The Stinson Transport Centre is STM's newest public transport project located in Montreal, Canada
The Societe de transport de Montréal (STM) is the transit authority in Montreal. Due to the increased demand for public transit, the STM needed a new transport centre to accommodate its flotilla. Located in a declining industrial sector, the transport centre is very large and its size(350 000 sq.ft.) was of particular concern to the neighboring residents.
The design intent was to achieve a seamless weaving of the project into the surrounding urban fabric. The designers proposed an integrating approach in order to create a singular and cohesive ensemble that would address urban integration considerations. Three overarching themes were taken into account: The weaving The designers developed an architectural device referred to as the 'weaving machine', which proposes to mesh together the structural grid of the building and the landscape into a new multifunctional feature: the roofscape.
The size of 7 football fields, the rooftop became the main driver for design intent and the main visual component for the neighbors, whose sole visual contact with the project will be from the top. The Urban Interface To contrast with the traditional opaque transport centres, it was decided that the interior of the building would reveal itself with a series of oversized windows along the street to offer direct views inside the facility, thus engaging the passerby and providing direct sunlight.
The Portal The green roof was not only to be admired by the neighbours but also by the employees themselves. To achieve this, an office bar was created to house all the office spaces on one level and hide all mechanical equipments. The office bar creates a strong visual cue for the site, giving vertical height to an otherwise flat volume. Innovation in addressing client’s requirements The Stinson transport centre is a prototype for the STM; it will become the benchmark for all future facilities.
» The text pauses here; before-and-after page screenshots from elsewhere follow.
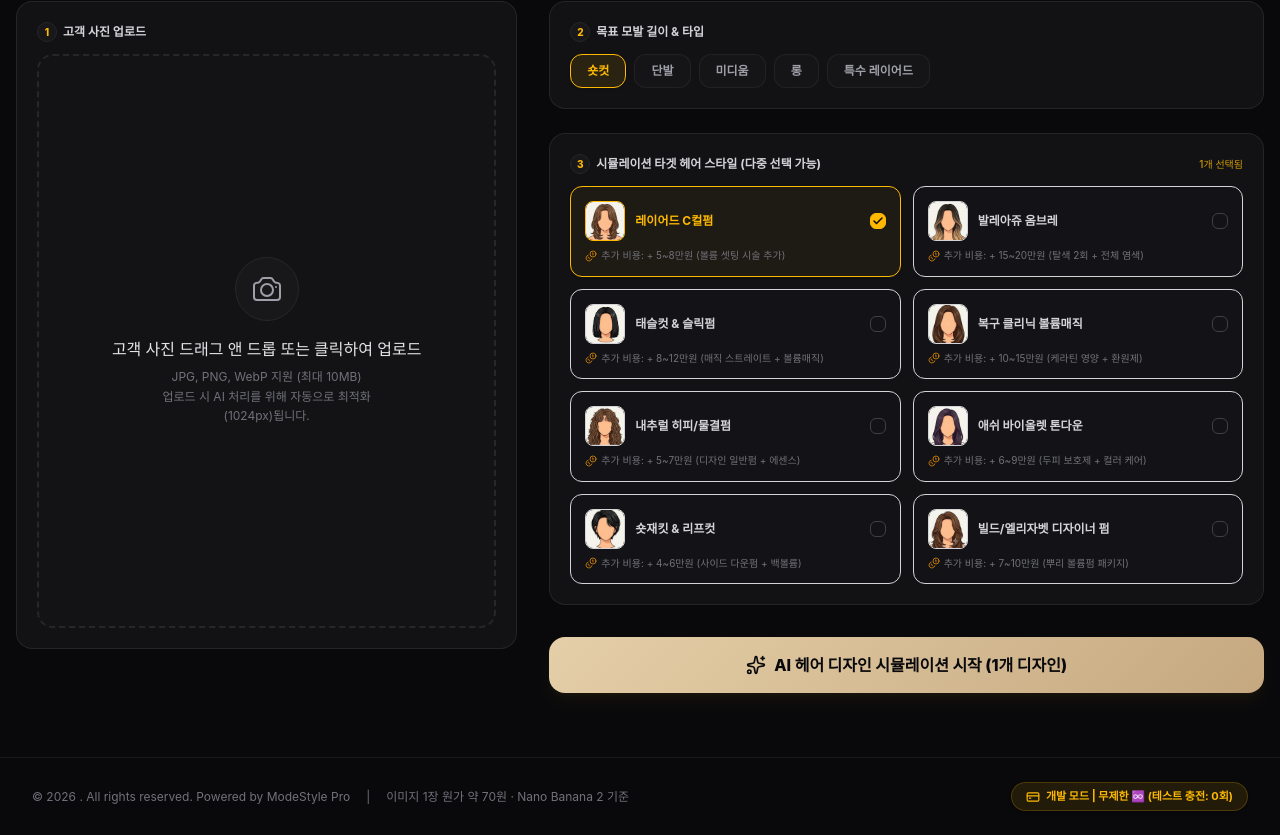
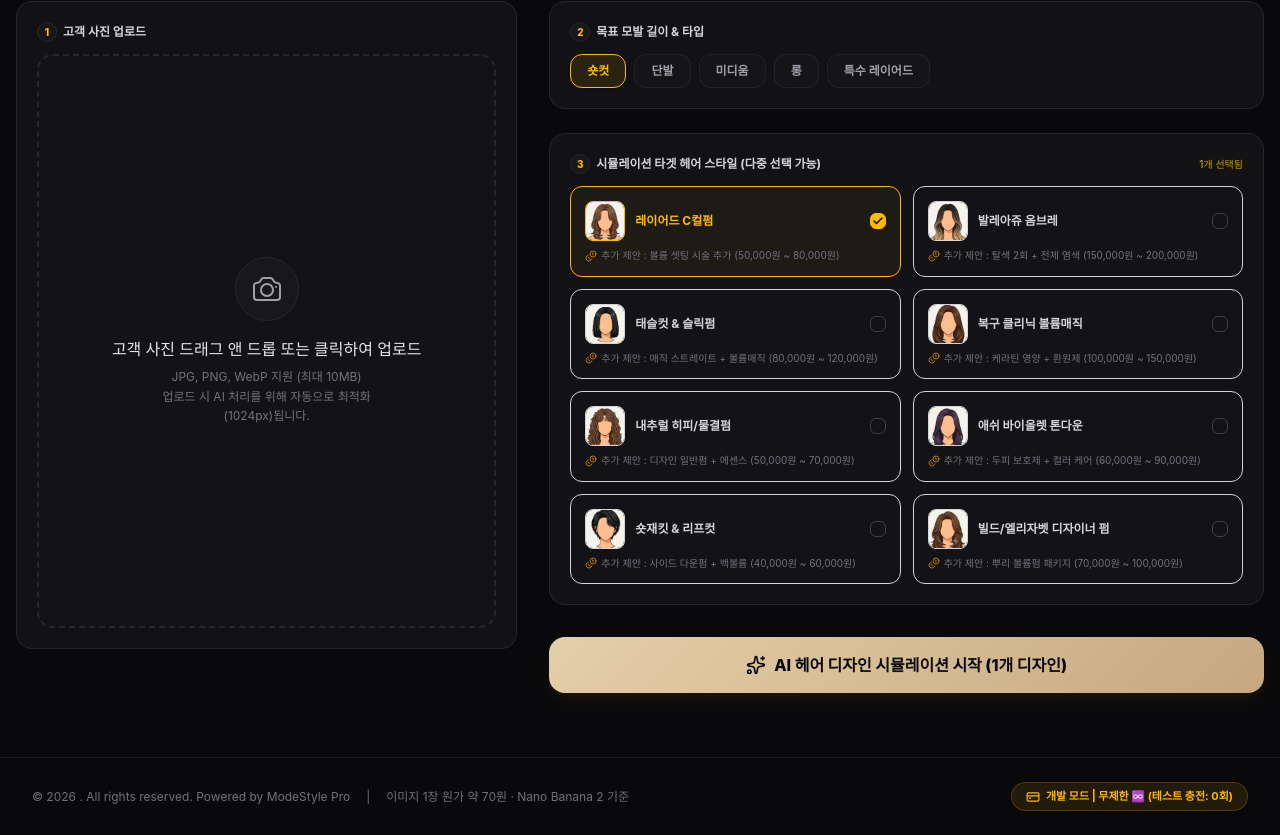
Before and after one commit to DonQsearchforwisdom/ModeStylePro, a Next.js app: page / in a window 1280 px wide. Shown: the part 1083-1918 px from the top of the page. Built offline with nearby package versions, Linux system fonts and the light colour scheme; a web font is replaced by a local one.

Commit message:
style: 추가 제안/비용 금액 표기 포맷 변경 (1,000단위 콤마 및 원화)

```diff
--- a/src/app/page.tsx
+++ b/src/app/page.tsx
@@ -30,88 +30,88 @@ const STYLE_OPTIONS: Record<'여성' | '남성', StyleItem[]> = {
       name: '레이어드 C컬펌',
       emoji: '💈',
       image: '/f_layered_c_curl.png',
-      upsell: '추가 비용: + 5~8만원 (볼륨 셋팅 시술 추가)',
+      upsell: '추가 제안 : 볼륨 셋팅 시술 추가 (50,000원 ~ 80,000원)',
       careOption: '🧪 열펌 전용 수분 아쿠아 클리닉',
-      careCost: '추가 비용 : + 5~8만원',
+      careCost: '추가 비용 : 50,000원 ~ 80,000원',
       designOption: '🧴 뿌리 볼륨 셋팅 디테일링',
-      designCost: '추가 비용 : + 3~4만원',
+      designCost: '추가 비용 : 30,000원 ~ 40,000원',
       stylingTip: '머리를 뒤에서 앞으로 쓸어내리듯 털어 말린 후, 모발 끝부분에만 가벼운 에센스나 컬크림을 도포하여 자연스러운 C컬 안쪽 말림을 유지해 주세요.',
     },
     {
       name: '발레아쥬 옴브레',
       emoji: '🎨',
       image: '/f_balayage_ombre.png',
-      upsell: '추가 비용: + 15~20만원 (탈색 2회 + 전체 염색)',
+      upsell: '추가 제안 : 탈색 2회 + 전체 염색 (150,000원 ~ 200,000원)',
       careOption: '🧪 모발 손상 방지 프리미엄 본드 클리닉',
-      careCost: '추가 비용 : + 8~10만원',
+      careCost: '추가 비용 : 80,000원 ~ 100,000원',
       designOption: '🧴 밀착 토닝 & 노란기 제거 보색 케어',
-      designCost: '추가 비용 : + 4~6만원',
+      designCost: '추가 비용 : 40,000원 ~ 60,000원',
       stylingTip: '타월 드라이 후 열보호 크림을 골고루 바르고, 모발이 건조해지지 않도록 가급적 찬바람 위주로 말린 뒤 헤어 오일을 끝부분에 발라 윤기를 더해 줍니다.',
     },
     {
       name: '태슬컷 & 슬릭펌',
       emoji: '✨',
       image: '/f_tassel_sleek.png',
-      upsell: '추가 비용: + 8~12만원 (매직 스트레이트 + 볼륨매직)',
+      upsell: '추가 제안 : 매직 스트레이트 + 볼륨매직 (80,000원 ~ 120,000원)',
       careOption: '🧪 차분한 결 정돈 케라틴 매직 클리닉',
-      careCost: '추가 비용 : + 6~9만원',
+      careCost: '추가 비용 : 60,000원 ~ 90,000원',
       designOption: '🧴 페이스라인 교정 앞머리 류 매직',
-      designCost: '추가 비용 : + 2~3만원',
+      designCost: '추가 비용 : 20,000원 ~ 30,000원',
       stylingTip: '드라이기 바람을 머리 위에서 아래 방향으로 쏘이며 말려주시고, 모발 전체가 건조되면 폴리쉬 오일을 손끝에 소량 묻혀 끝부분의 가닥 결(웨트한 텍스처)을 살려 빗질해 줍니다.',
     },
     {
       name: '복구 클리닉 볼륨매직',
       emoji: '💧',
       image: '/f_repair_volume_magic.png',
-      upsell: '추가 비용: + 10~15만원 (케라틴 영양 + 환원제)',
+      upsell: '추가 제안 : 케라틴 영양 + 환원제 (100,000원 ~ 150,000원)',
       careOption: '🧪 고농축 단백질 딥 케어 탄력 리페어',
-      careCost: '추가 비용 : + 10~15만원',
+      careCost: '추가 비용 : 100,000원 ~ 150,000원',
       designOption: '🧴 두피 보호 진정 스칼프 앰플 케어',
-      designCost: '추가 비용 : + 3~4만원',
+      designCost: '추가 비용 : 30,000원 ~ 40,000원',
       stylingTip: '쿠션 브러시로 머릿결을 아래로 빗어내리며 완전히 건조시키고, 수분 스프레이 트리트먼트나 부드러운 로션 에센스를 도포해 건조함과 정전기를 방지합니다.',
     },
     {
       name: '내추럴 히피/물결펌',
       emoji: '🌀',
       image: '/f_natural_hippie.png',
-      upsell: '추가 비용: + 5~7만원 (디자인 일반펌 + 에센스)',
+      upsell: '추가 제안 : 디자인 일반펌 + 에센스 (50,000원 ~ 70,000원)',
       careOption: '🧪 컬 탄력 강화 콜라겐 영양 코팅',
-      careCost: '추가 비용 : + 5~7만원',
+      careCost: '추가 비용 : 50,000원 ~ 70,000원',
       designOption: '🧴 두피 스케일링 & 수분 헤드스파',
-      designCost: '추가 비용 : + 3~5만원',
+      designCost: '추가 비용 : 30,000원 ~ 50,000원',
       stylingTip: '타월 드라이 후 두피만 따뜻한 바람으로 살짝 말려주세요. 모발이 젖은 상태에서 컬 전용 무스나 웨이브 젤을 듬뿍 바르고 아래에서 위로 움켜쥐듯 쥐어가며 자연 건조합니다.',
     },
     {
       name: '애쉬 바이올렛 톤다운',
       emoji: '🩶',
       image: '/f_ash_violet.png',
-      upsell: '추가 비용: + 6~9만원 (두피 보호제 + 컬러 케어)',
+      upsell: '추가 제안 : 두피 보호제 + 컬러 케어 (60,000원 ~ 90,000원)',
       careOption: '🧪 퇴색 방지 컬러 쉴드 트리트먼트',
-      careCost: '추가 비용 : + 6~8만원',
+      careCost: '추가 비용 : 60,000원 ~ 80,000원',
       designOption: '🧴 두피 장벽 보호 앰플 도포',
-      designCost: '추가 비용 : + 2~3만원',
+      designCost: '추가 비용 : 20,000원 ~ 30,000원',
       stylingTip: '염색 모발용 컬러 샴푸 and 미지근한 온수를 사용해 머리를 감아주시고, 자외선 차단 헤어 세럼이나 오일을 드라이 전후로 도포해 바이올렛 컬러 퇴색을 예방합니다.',
     },
     {
       name: '숏재킷 & 리프컷',
       emoji: '🌿',
       image: '/f_short_jacket_leaf.png',
-      upsell: '추가 비용: + 4~6만원 (사이드 다운펌 + 백볼륨)',
+      upsell: '추가 제안 : 사이드 다운펌 + 백볼륨 (40,000원 ~ 60,000원)',
       careOption: '🧪 윤기 개선 실크 테라피 수분 코팅',
-      careCost: '추가 비용 : + 4~6만원',
+      careCost: '추가 비용 : 40,000원 ~ 60,000원',
       designOption: '🧴 뜨는 옆머리 밀착 다운펌 디자인',
-      designCost: '추가 비용 : + 3~4만원',
+      designCost: '추가 비용 : 30,000원 ~ 40,000원',
       stylingTip: '옆머리는 차분하게 밑으로 누르며 말리고, 뒷머리 윗부분(탑 볼륨)은 구겨 쥐어 볼륨을 살려 말립니다. 이후 매트한 왁스나 헤어 스프레이를 소량 분사해 라인을 고정합니다.',
     },
     {
       name: '빌드/엘리자벳 디자이너 펌',
       emoji: '👑',
       image: '/f_build_elisabeth.png',
-      upsell: '추가 비용: + 7~10만원 (뿌리 볼륨펌 패키지)',
+      upsell: '추가 제안 : 뿌리 볼륨펌 패키지 (70,000원 ~ 100,000원)',
       careOption: '🧪 수분 폭탄 아미노 클리닉 세트',
-      careCost: '추가 비용 : + 7~9만원',
+      careCost: '추가 비용 : 70,000원 ~ 90,000원',
       designOption: '🧴 고급 수제 뿌리 볼륨 디렉팅',
-      designCost: '추가 비용 : + 3~4만원',
+      designCost: '추가 비용 : 30,000원 ~ 40,000원',
       stylingTip: '모발이 80% 정도 말랐을 때 머리카락 가닥을 네 갈래로 나누어 얼굴 바깥 방향으로 돌돌 돌려가며 드라이 열을 줍니다. 다 마른 후 브러시로 쓸어주고 오일 에센스로 윤기를 냅니다.',
     },
   ],
@@ -120,88 +120,88 @@ const STYLE_OPTIONS: Record<'여성' | '남성', StyleItem[]> = {
       name: '쉐도우 애즈펌',
       emoji: '✂️',
       image: '/m_shadow_as.png',
-      upsell: '추가 비용: + 4~6만원 (텍스처펌 + 라인 다운펌)',
+      upsell: '추가 제안 : 텍스처펌 + 라인 다운펌 (40,000원 ~ 60,000원)',
       careOption: '🧪 모발 수분 단백질 코팅 케어',
-      careCost: '추가 비용 : + 4~5만원',
+      careCost: '추가 비용 : 40,000원 ~ 50,000원',
       designOption: '🧴 구간별 맞춤 라인 다운펌 디자인',
-      designCost: '추가 비용 : + 3~4만원',
+      designCost: '추가 비용 : 30,000원 ~ 40,000원',
       stylingTip: '머리를 감고 이마 앞머리 갈라지는 부분(가르마)의 모근을 손가락으로 들어올리며 바람을 쐽니다. 컬이 살도록 쥐어가며 말린 후, 컬크림을 전체적으로 털어 바르며 모양을 정돈합니다.',
     },
     {
       name: '시스루 댄디컷',
       emoji: '✨',
       image: '/m_dandy_cut.png',
-      upsell: '추가 비용: + 3~4만원 (사이드/백 다운펌)',
+      upsell: '추가 제안 : 사이드/백 다운펌 (30,000원 ~ 40,000원)',
       careOption: '🧪 두피 스케일링 & 모근 영양 공급',
-      careCost: '추가 비용 : + 3~4만원',
+      careCost: '추가 비용 : 30,000원 ~ 40,000원',
       designOption: '🧴 뜨는 구석 압축 옆머리 다운펌',
-      designCost: '추가 비용 : + 2~3만원',
+      designCost: '추가 비용 : 20,000원 ~ 30,000원',
       stylingTip: '윗머리는 앞으로 차분히 쏟아가며 빗질하듯 위에서 아래로 드라이합니다. 아주 묽고 가벼운 에센스를 끝부분 결을 따라 살짝 발라 시스루하고 댄디한 질감을 연출합니다.',
     },
     {
       name: '리프컷 & 전체 다운펌',
       emoji: '🌿',
       image: '/m_leaf_down.png',
-      upsell: '추가 비용: + 5~7만원 (전체 밀착 다운펌)',
+      upsell: '추가 제안 : 전체 밀착 다운펌 (50,000원 ~ 70,000원)',
       careOption: '🧪 모발 거칠기 개선 진정 트리트먼트',
-      careCost: '추가 비용 : + 4~6만원',
+      careCost: '추가 비용 : 40,000원 ~ 60,000원',
       designOption: '🧴 헤어라인 정밀 교정 정돈 컷',
-      designCost: '추가 비용 : + 2~3만원',
+      designCost: '추가 비용 : 20,000원 ~ 30,000원',
       stylingTip: '앞머리와 구레나룻 라인이 뒤로 자연스럽게 흐르도록 넘겨가며 건조합니다. 찬바람으로 말린 후 웨트 에센스나 소프트 왁스를 이용해 뒤로 넘어가는 흐름을 고정해 줍니다.',
     },
     {
       name: '아이롱 가르마 포마드',
       emoji: '💈',
       image: '/m_iron_pomade.png',
-      upsell: '추가 비용: + 8~10만원 (아이롱 열펌 + 페이드 쉐이빙)',
+      upsell: '추가 제안 : 아이롱 열펌 + 페이드 쉐이빙 (80,000원 ~ 100,000원)',
       careOption: '🧪 열 손상 최소화 프리미엄 보호 케어',
-      careCost: '추가 비용 : + 5~7만원',
+      careCost: '추가 비용 : 50,000원 ~ 70,000원',
       designOption: '🧴 구레나룻 & 뒷머리 정밀 페이드 쉐이빙',
-      designCost: '추가 비용 : + 3~4만원',
+      designCost: '추가 비용 : 30,000원 ~ 40,000원',
       stylingTip: '가르마를 7:3 혹은 8:2로 나눈 후 볼륨을 주며 말립니다. 모발이 건조되면 수성 포마드 왁스를 적당량 손바닥에 넓게 펴 발라 빗질하듯 넘기며 시크하고 깔끔하게 고정합니다.',
     },
     {
       name: '드롭컷 & 가일 스타일',
       emoji: '💈',
       image: '/m_drop_gail.png',
-      upsell: '추가 비용: + 4~5만원 (앞머리 매직 + 슬릭 다운펌)',
+      upsell: '추가 제안 : 앞머리 매직 + 슬릭 다운펌 (40,000원 ~ 50,000원)',
       careOption: '🧪 모발 장벽 강화 단백질 영양 케어',
-      careCost: '추가 비용 : + 4~5만원',
+      careCost: '추가 비용 : 40,000원 ~ 50,000원',
       designOption: '🧴 M자 커버 페이스라인 교정 컷',
-      designCost: '추가 비용 : + 2~3만원',
+      designCost: '추가 비용 : 20,000원 ~ 30,000원',
       stylingTip: '한쪽 머리는 포마드 스타일로 완전히 넘겨 건조하고, 반대쪽 내릴 앞머리는 이마 라인을 타며 툭 떨어지게 드라이합니다. 매트 왁스를 전체적으로 바르고 스프레이로 단단하게 고정합니다.',
     },
     {
       name: '스핀스왈로 / 쉐도우 믹스',
       emoji: '🌀',
       image: '/m_spin_swallow.png',
-      upsell: '추가 비용: + 5~7만원 (하드 핀컬펌 + 두피 스케일링)',
+      upsell: '추가 제안 : 하드 핀컬펌 + 두피 스케일링 (50,000원 ~ 70,000원)',
       careOption: '🧪 하드 펌 전용 진정 수분 트리트먼트',
-      careCost: '추가 비용 : + 5~6만원',
+      careCost: '추가 비용 : 50,000원 ~ 60,000원',
       designOption: '🧴 두피 각질 제거 딥 클렌징 헤드스파',
-      designCost: '추가 비용 : + 3~4만원',
+      designCost: '추가 비용 : 30,000원 ~ 40,000원',
       stylingTip: '머리를 구기듯 움켜쥐며 드라이 바람을 주고 자유롭게 털어 말립니다. 끝부분 갈라지는 텍스처를 꼬아 연출하기 위해 매트 클레이 왁스나 매직 크림 왁스를 소량 끝에 뭉치듯 발라줍니다.',
     },
     {
       name: '플래티넘 애쉬 탈색',
       emoji: '🎨',
       image: '/m_platinum_ash.png',
-      upsell: '추가 비용: + 12~16만원 (탈색 2회 + 보색 + 클리닉)',
+      upsell: '추가 제안 : 탈색 2회 + 보색 + 클리닉 (120,000원 ~ 160,000원)',
       careOption: '🧪 탈색 모발 전용 보색 토닝 케어',
-      careCost: '추가 비용 : + 8~10만원',
+      careCost: '추가 비용 : 80,000원 ~ 100,000원',
       designOption: '🧴 두피 화상 예방 프리미엄 보호제 도포',
-      designCost: '추가 비용 : + 3~4만원',
+      designCost: '추가 비용 : 30,000원 ~ 40,000원',
       stylingTip: '일주일에 2-3회 정도 보라색 보색 샴푸를 사용해 모발 노란기를 잡고 미온수로 헹궈 줍니다. 엉킴과 끊어짐 방지를 위해 건조 전에 반드시 고농축 헤어 세럼이나 리페어 에센스를 사용하세요.',
     },
     {
       name: '볼륨매직 & 구구다운',
       emoji: '💧',
       image: '/m_volume_down.png',
-      upsell: '추가 비용: + 8~10만원 (곱슬 교정 매직 + 밀착 다운펌)',
+      upsell: '추가 제안 : 곱슬 교정 매직 + 밀착 다운펌 (80,000원 ~ 100,000원)',
       careOption: '🧪 곱슬 개선 극손상 모발 복구 앰플',
-      careCost: '추가 비용 : + 6~8만원',
+      careCost: '추가 비용 : 60,000원 ~ 80,000원',
       designOption: '🧴 네이프(뒷머리 밑선) 초밀착 다운펌',
-      designCost: '추가 비용 : + 3~4만원',
+      designCost: '추가 비용 : 30,000원 ~ 40,000원',
       stylingTip: '정수리에서 앞머리 방향으로 자연스럽게 바람을 주며 빗질하듯 건조합니다. 오일 제형의 헤어 에센스를 소량 덜어 모발에 도포하여 잔머리를 차분히 눕히고 매끄러운 윤기를 냅니다.',
     },
   ],
@@ -611,9 +611,9 @@ export default function HomePage() {
         const matchedStyleInfo = STYLE_OPTIONS[gender].find(s => s.name === job.styleName);
 
         const careOption = matchedStyleInfo?.careOption || '🧪 스타일 유지력 향상을 위한 모발 수분 단백질 케어';
-        const careCost = matchedStyleInfo?.careCost || '추가 비용 : + 5~8만원';
+        const careCost = matchedStyleInfo?.careCost || '추가 비용 : 50,000원 ~ 80,000원';
         const designOption = matchedStyleInfo?.designOption || '🧴 디자인 디테일 교정 (사이드 다운펌 / 뿌리 볼륨 디테일링)';
-        const designCost = matchedStyleInfo?.designCost || '추가 비용 : + 3~4만원';
+        const designCost = matchedStyleInfo?.designCost || '추가 비용 : 30,000원 ~ 40,000원';
 
         // 스타일링 팁 매칭 (진단 추천 스타일에서 추출하거나 우측 리스트 프리셋에서 추출)
         const recommendedStyleInfo = diagnosisResult?.recommendations.find(r => r.styleName === job.styleName);
```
The clever design helped mitigate the negative perception of a 24-hour transport facility, by hiding from view most of the bus circulation and, thus reducing noise and pollution. The roofscape is providing a visually engaging landscape for the citizens and the building’s occupants. Also, by combining offices and mechanical services in one large volume, the dramatic yellow office bar responds to its urban context by hiding equipment and linking both sides of the site.
Targeting a LEED Gold certification, as requested by the STM, the project features a multitude of sustainable design strategies among the most prominent being:
• Internal circulation of buses to eliminate emissions to the outside environment
• Radically efficient design of all vehicle circulation on site to reduce to a minimum greenhouse gases and carbon monoxide emissions
• Permeable surfaces to reduce rainwater runoff
• Optimization of daylight for all interior spaces, which helped reduced by 75% the use of artificial lighting
• Green roof and light colored roof membranes on about 45% of the roof and a white roof on the rest of the surface to avoid heat islands
• Water retention on site (3000 m3 is kept on site)
• 230 transplanted trees and 600 new trees
• State-of-the-art “regent eco” mechanical system
Approximately 85% of the heat produced by the vehicles and the maintenance area were reused by the heating and air conditioning systems. Energy savings totalize $925,000 per year. With its reduced ecological footprint and low maintenance fees, the Stinson Transport Centre would speak to the community and reduce (even eliminate) the negative impacts of the project, while attaining a high level of functionality inside a tight construction budget of 90M$ and an aggressive delivery schedule.